◆ WHAT TO PRODUCE
The lines you return must be all those in the data that hold the string "will".

◆ SUPPLIED RECORDS
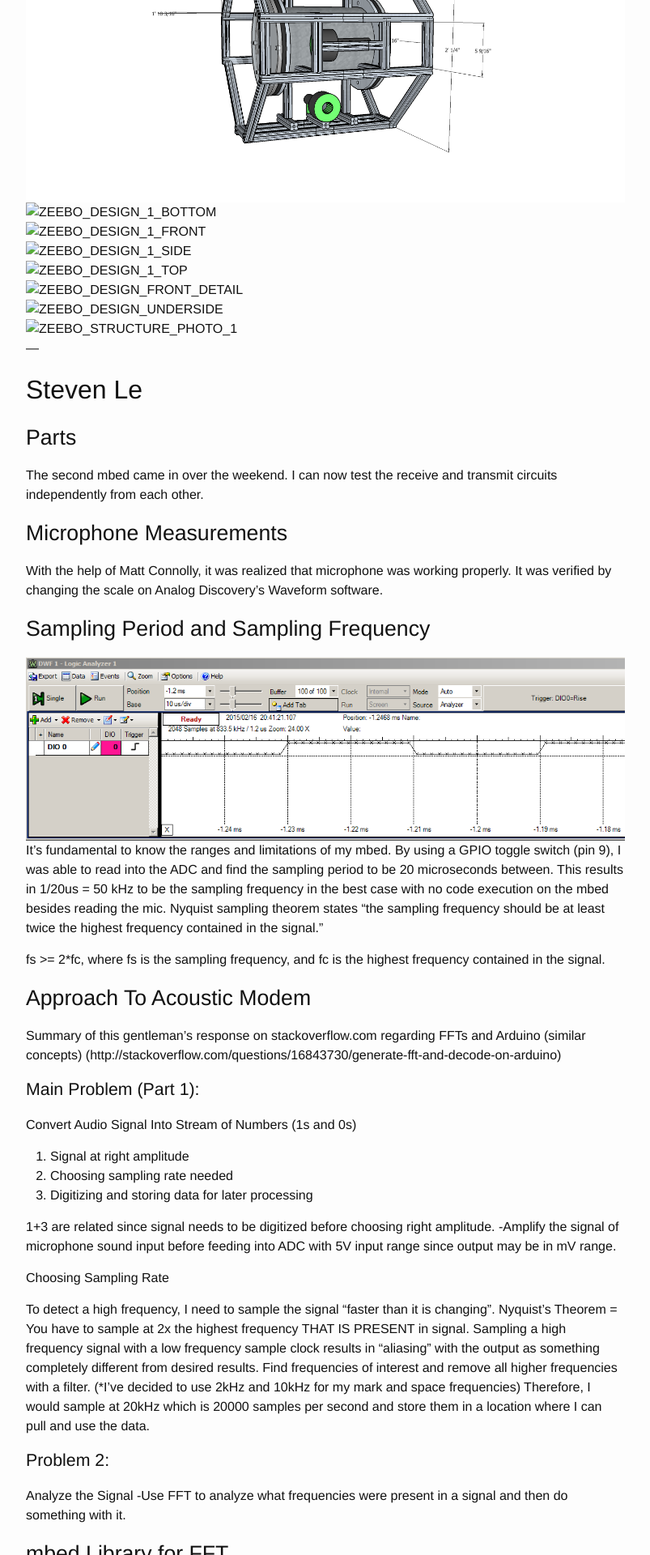
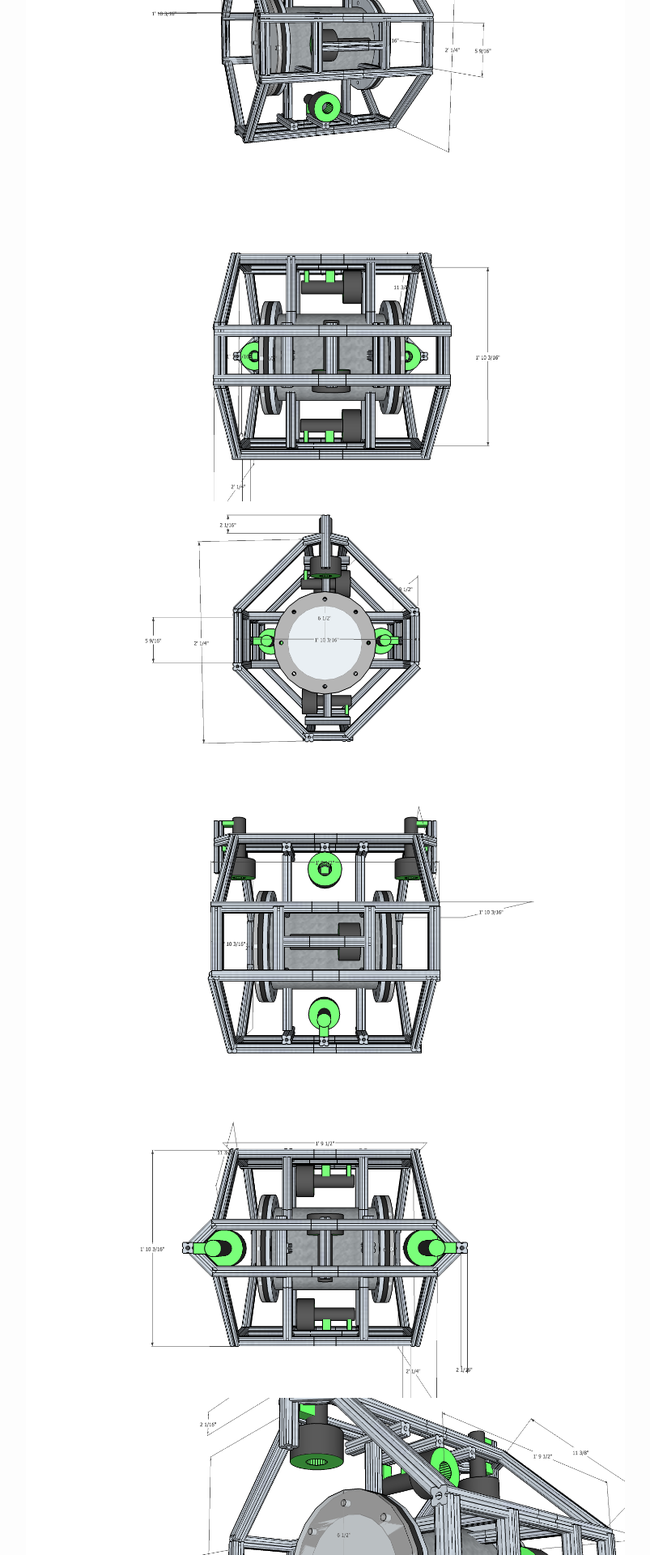
Before and after one commit to vartan/Xeebo, a Jekyll site: the page built from _posts/2015-02-20-weekly-report-5.md, in a window 1280 px wide. Shown: the part 2746-4666 px from the top of the page at 81% size, without its empty margins (238-1041 px from the left). Built offline with Jekyll 4.4.1, drawn with Linux system fonts in a browser that asks for light colours; comment, search, counter and statistics services are not loaded.

Commit message:
Sam done again

```diff
--- a/_posts/2015-02-20-weekly-report-5.md
+++ b/_posts/2015-02-20-weekly-report-5.md
@@ -78,13 +78,13 @@ The Camera will be placed inside of the housing and point forwards. The thruster
 The exoskeleton will hold the center electronics housing in place with braces as well as protect the thrusters from damage should the craft suffer a collision.
 
 ![ZEEBO_DESIGN_1_BACKSIDE](/images/ZEEBO_DESIGN_1_BACKSIDE.png)
-![ZEEBO_DESIGN_1_BOTTOM](ZEEBO_DESIGN_1_BOTTOM.png)
-![ZEEBO_DESIGN_1_FRONT](ZEEBO_DESIGN_1_FRONT.png)
-![ZEEBO_DESIGN_1_SIDE](ZEEBO_DESIGN_1_SIDE.png)
-![ZEEBO_DESIGN_1_TOP](ZEEBO_DESIGN_1_TOP.png)
-![ZEEBO_DESIGN_FRONT_DETAIL](ZEEBO_DESIGN_FRONT_DETAIL.png)
-![ZEEBO_DESIGN_UNDERSIDE](ZEEBO_DESIGN_UNDERSIDE.png)
-![ZEEBO_STRUCTURE_PHOTO_1](ZEEBO_STRUCTURE_PHOTO_1.png)
+![ZEEBO_DESIGN_1_BOTTOM](/images/ZEEBO_DESIGN_1_BOTTOM.png)
+![ZEEBO_DESIGN_1_FRONT](/images/ZEEBO_DESIGN_1_FRONT.png)
+![ZEEBO_DESIGN_1_SIDE](/images/ZEEBO_DESIGN_1_SIDE.png)
+![ZEEBO_DESIGN_1_TOP](/images/ZEEBO_DESIGN_1_TOP.png)
+![ZEEBO_DESIGN_FRONT_DETAIL](/images/ZEEBO_DESIGN_FRONT_DETAIL.png)
+![ZEEBO_DESIGN_UNDERSIDE](/images/ZEEBO_DESIGN_UNDERSIDE.png)
+![ZEEBO_STRUCTURE_PHOTO_1](/images/ZEEBO_STRUCTURE_PHOTO_1.png)
 ---
 
 #Steven Le
```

◆ TASK RESPONSE
@@ -78,13 +78,13 @@ The Camera will be placed inside of the housing and point forwards. The thruster
 The exoskeleton will hold the center electronics housing in place with braces as well as protect the thrusters from damage should the craft suffer a collision.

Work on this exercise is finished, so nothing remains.